_EXERCISE DESCRIPTION:_
Give the data below again exactly as written, but without the pictures.

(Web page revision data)
----------

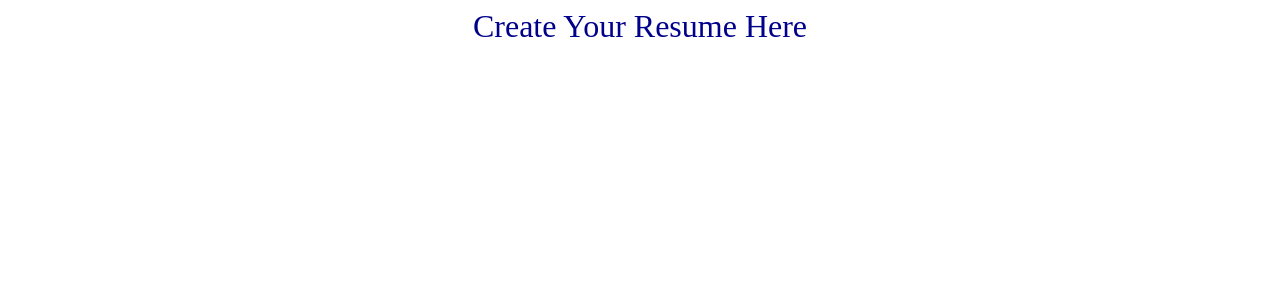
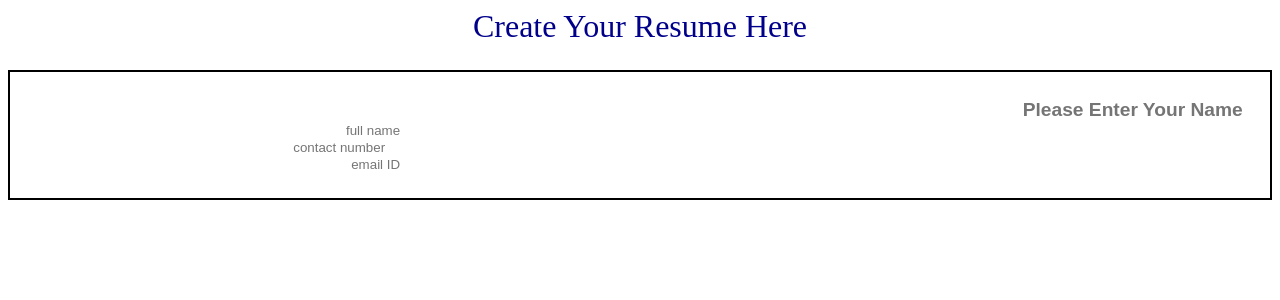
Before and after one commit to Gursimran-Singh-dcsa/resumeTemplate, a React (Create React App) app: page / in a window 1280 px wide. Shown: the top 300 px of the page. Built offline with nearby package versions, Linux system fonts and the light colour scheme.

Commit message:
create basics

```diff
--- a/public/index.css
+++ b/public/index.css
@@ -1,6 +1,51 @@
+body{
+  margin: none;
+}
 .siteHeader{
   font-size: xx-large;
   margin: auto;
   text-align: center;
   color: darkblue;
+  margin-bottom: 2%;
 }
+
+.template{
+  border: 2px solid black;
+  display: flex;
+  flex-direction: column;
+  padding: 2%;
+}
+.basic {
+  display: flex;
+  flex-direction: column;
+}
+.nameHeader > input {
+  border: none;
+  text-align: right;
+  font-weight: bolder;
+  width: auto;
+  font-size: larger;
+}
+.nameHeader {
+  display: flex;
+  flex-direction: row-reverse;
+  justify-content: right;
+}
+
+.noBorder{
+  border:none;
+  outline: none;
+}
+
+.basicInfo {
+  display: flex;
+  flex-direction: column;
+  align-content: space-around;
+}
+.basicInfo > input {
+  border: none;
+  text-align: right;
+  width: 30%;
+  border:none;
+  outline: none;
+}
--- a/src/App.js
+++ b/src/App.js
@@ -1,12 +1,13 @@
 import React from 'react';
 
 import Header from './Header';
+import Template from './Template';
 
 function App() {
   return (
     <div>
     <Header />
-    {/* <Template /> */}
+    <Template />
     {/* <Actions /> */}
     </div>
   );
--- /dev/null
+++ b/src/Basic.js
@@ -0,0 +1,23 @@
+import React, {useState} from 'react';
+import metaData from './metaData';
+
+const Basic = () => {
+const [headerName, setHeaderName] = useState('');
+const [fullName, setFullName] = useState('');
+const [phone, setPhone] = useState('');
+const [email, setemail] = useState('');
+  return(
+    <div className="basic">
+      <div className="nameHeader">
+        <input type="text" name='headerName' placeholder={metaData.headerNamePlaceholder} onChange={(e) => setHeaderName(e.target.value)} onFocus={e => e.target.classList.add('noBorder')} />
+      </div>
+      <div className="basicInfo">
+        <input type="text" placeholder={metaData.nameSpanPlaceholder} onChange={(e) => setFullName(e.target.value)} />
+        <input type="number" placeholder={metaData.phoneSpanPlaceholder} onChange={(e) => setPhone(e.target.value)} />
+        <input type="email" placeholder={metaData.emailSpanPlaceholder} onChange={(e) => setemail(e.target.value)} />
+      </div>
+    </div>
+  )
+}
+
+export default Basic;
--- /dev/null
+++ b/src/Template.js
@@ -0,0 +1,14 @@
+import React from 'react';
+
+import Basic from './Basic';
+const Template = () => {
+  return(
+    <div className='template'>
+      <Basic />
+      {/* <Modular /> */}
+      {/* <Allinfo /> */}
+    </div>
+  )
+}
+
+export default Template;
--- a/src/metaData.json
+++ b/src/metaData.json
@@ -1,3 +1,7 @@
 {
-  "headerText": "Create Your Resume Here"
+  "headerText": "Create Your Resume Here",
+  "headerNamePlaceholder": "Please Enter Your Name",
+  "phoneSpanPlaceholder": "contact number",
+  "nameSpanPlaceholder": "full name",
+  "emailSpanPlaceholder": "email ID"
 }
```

----------

_RESPONSE TO THIS TASK:_
Before and after one commit to Gursimran-Singh-dcsa/resumeTemplate, a React (Create React App) app: page / in a window 1280 px wide. Shown: the top 300 px of the page. Built offline with nearby package versions, Linux system fonts and the light colour scheme.

Commit message:
create basics

```diff
--- a/public/index.css
+++ b/public/index.css
@@ -1,6 +1,51 @@
+body{
+  margin: none;
+}
 .siteHeader{
   font-size: xx-large;
   margin: auto;
   text-align: center;
   color: darkblue;
+  margin-bottom: 2%;
 }
+
+.template{
+  border: 2px solid black;
+  display: flex;
+  flex-direction: column;
+  padding: 2%;
+}
+.basic {
+  display: flex;
+  flex-direction: column;
+}
+.nameHeader > input {
+  border: none;
+  text-align: right;
+  font-weight: bolder;
+  width: auto;
+  font-size: larger;
+}
+.nameHeader {
+  display: flex;
+  flex-direction: row-reverse;
+  justify-content: right;
+}
+
+.noBorder{
+  border:none;
+  outline: none;
+}
+
+.basicInfo {
+  display: flex;
+  flex-direction: column;
+  align-content: space-around;
+}
+.basicInfo > input {
+  border: none;
+  text-align: right;
+  width: 30%;
+  border:none;
+  outline: none;
+}
--- a/src/App.js
+++ b/src/App.js
@@ -1,12 +1,13 @@
 import React from 'react';
 
 import Header from './Header';
+import Template from './Template';
 
 function App() {
   return (
     <div>
     <Header />
-    {/* <Template /> */}
+    <Template />
     {/* <Actions /> */}
     </div>
   );
--- /dev/null
+++ b/src/Basic.js
@@ -0,0 +1,23 @@
+import React, {useState} from 'react';
+import metaData from './metaData';
+
+const Basic = () => {
+const [headerName, setHeaderName] = useState('');
+const [fullName, setFullName] = useState('');
+const [phone, setPhone] = useState('');
+const [email, setemail] = useState('');
+  return(
+    <div className="basic">
+      <div className="nameHeader">
+        <input type="text" name='headerName' placeholder={metaData.headerNamePlaceholder} onChange={(e) => setHeaderName(e.target.value)} onFocus={e => e.target.classList.add('noBorder')} />
+      </div>
+      <div className="basicInfo">
+        <input type="text" placeholder={metaData.nameSpanPlaceholder} onChange={(e) => setFullName(e.target.value)} />
+        <input type="number" placeholder={metaData.phoneSpanPlaceholder} onChange={(e) => setPhone(e.target.value)} />
+        <input type="email" placeholder={metaData.emailSpanPlaceholder} onChange={(e) => setemail(e.target.value)} />
+      </div>
+    </div>
+  )
+}
+
+export default Basic;
--- /dev/null
+++ b/src/Template.js
@@ -0,0 +1,14 @@
+import React from 'react';
+
+import Basic from './Basic';
+const Template = () => {
+  return(
+    <div className='template'>
+      <Basic />
+      {/* <Modular /> */}
+      {/* <Allinfo /> */}
+    </div>
+  )
+}
+
+export default Template;
--- a/src/metaData.json
+++ b/src/metaData.json
@@ -1,3 +1,7 @@
 {
-  "headerText": "Create Your Resume Here"
+  "headerText": "Create Your Resume Here",
+  "headerNamePlaceholder": "Please Enter Your Name",
+  "phoneSpanPlaceholder": "contact number",
+  "nameSpanPlaceholder": "full name",
+  "emailSpanPlaceholder": "email ID"
 }
```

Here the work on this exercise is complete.